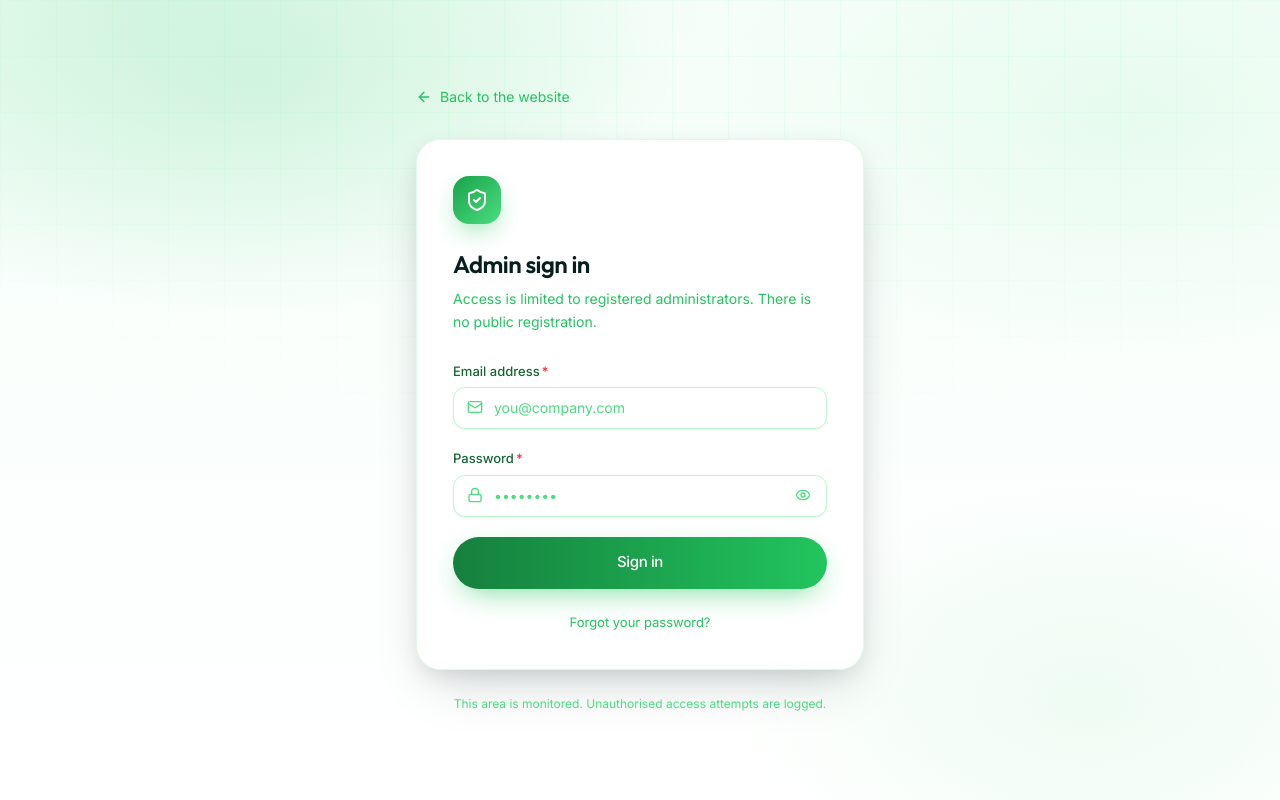
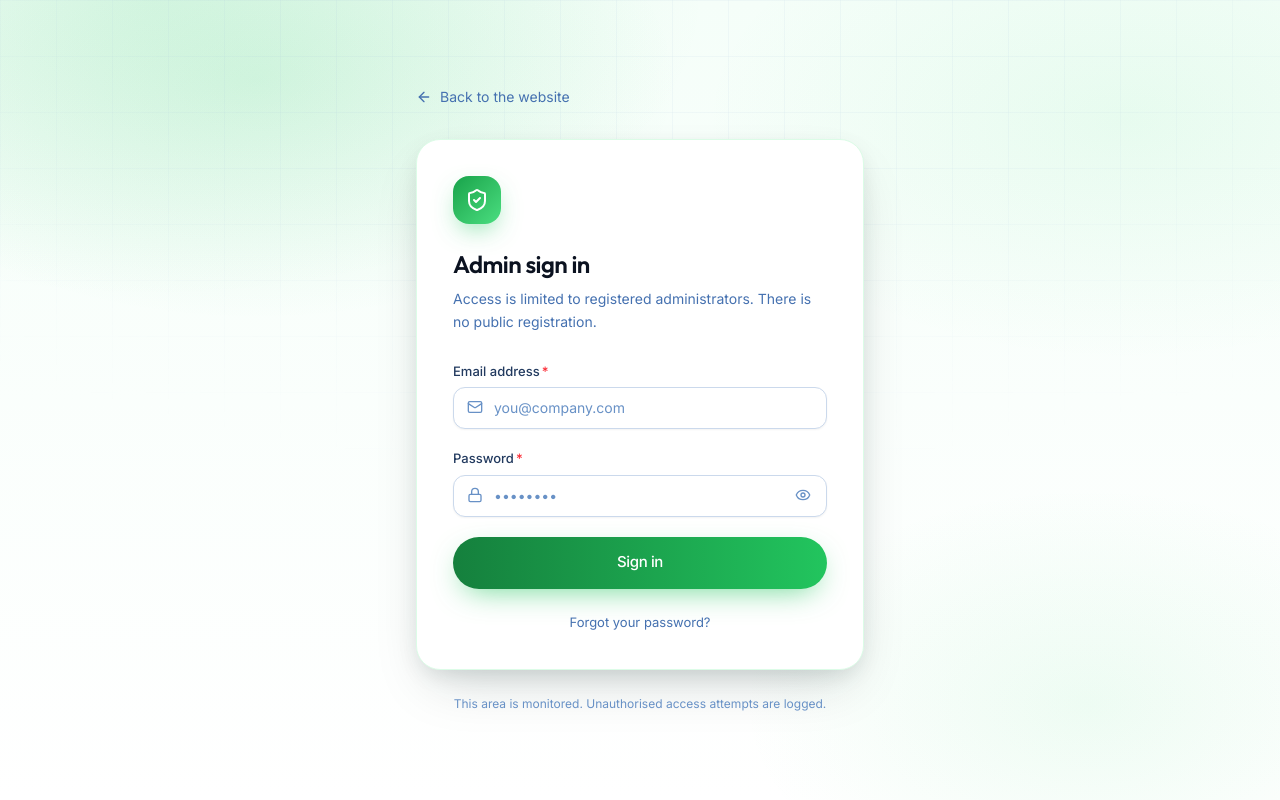
Before and after one commit to difaeai/GREENPASS, a Next.js app: page /admin/login in a window 1280 px wide. Built offline with nearby package versions, Linux system fonts and the light colour scheme; no server answers.

Commit message:
Fix color scheme: restore navy dark neutrals, fix text-muted, improve band gradient

```diff
--- a/src/app/globals.css
+++ b/src/app/globals.css
@@ -16,18 +16,18 @@
   --color-brand-900: #134e4a;
   --color-brand-950: #051f1f;
 
-  /* ---- Navy: Dark Green surfaces ---- */
-  --color-navy-50: #f0fdf4;
-  --color-navy-100: #dcfce7;
-  --color-navy-200: #bbf7d0;
-  --color-navy-300: #86efac;
-  --color-navy-400: #4ade80;
-  --color-navy-500: #22c55e;
-  --color-navy-600: #16a34a;
-  --color-navy-700: #15803d;
-  --color-navy-800: #166534;
-  --color-navy-900: #134e4a;
-  --color-navy-950: #051f1f;
+  /* ---- Navy: Dark neutrals/surfaces ---- */
+  --color-navy-50: #f4f7fb;
+  --color-navy-100: #e8eef7;
+  --color-navy-200: #cbd9ec;
+  --color-navy-300: #9db8db;
+  --color-navy-400: #6891c6;
+  --color-navy-500: #4571b0;
+  --color-navy-600: #345994;
+  --color-navy-700: #2b4778;
+  --color-navy-800: #223a5f;
+  --color-navy-900: #16253d;
+  --color-navy-950: #0b1220;
 
   /* ---- Accent: gradient partner ---- */
   --color-accent-400: #86efac;
@@ -70,15 +70,15 @@
     --surface-muted: #f0fdf4;
     --border-subtle: #dcfce7;
     --text-strong: #051f1f;
-    --text-muted: #22c55e;
+    --text-muted: #3d5f96;
   }
 
   .dark {
-    --surface: #051f1f;
-    --surface-muted: #134e4a;
-    --border-subtle: #166534;
-    --text-strong: #f0fdf4;
-    --text-muted: #86efac;
+    --surface: #0b1220;
+    --surface-muted: #16253d;
+    --border-subtle: #223a5f;
+    --text-strong: #f4f7fb;
+    --text-muted: #9db8db;
   }
 
   * {
@@ -175,9 +175,9 @@
 @utility band-blue {
   background-image: linear-gradient(
     118deg,
-    var(--color-brand-700) 0%,
-    var(--color-brand-600) 42%,
-    var(--color-accent-500) 100%
+    var(--color-brand-600) 0%,
+    var(--color-brand-500) 42%,
+    var(--color-brand-400) 100%
   );
   color: #ffffff;
 }
```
____________
Only the number is required: state how many lines of the entries hold the word "brand".

7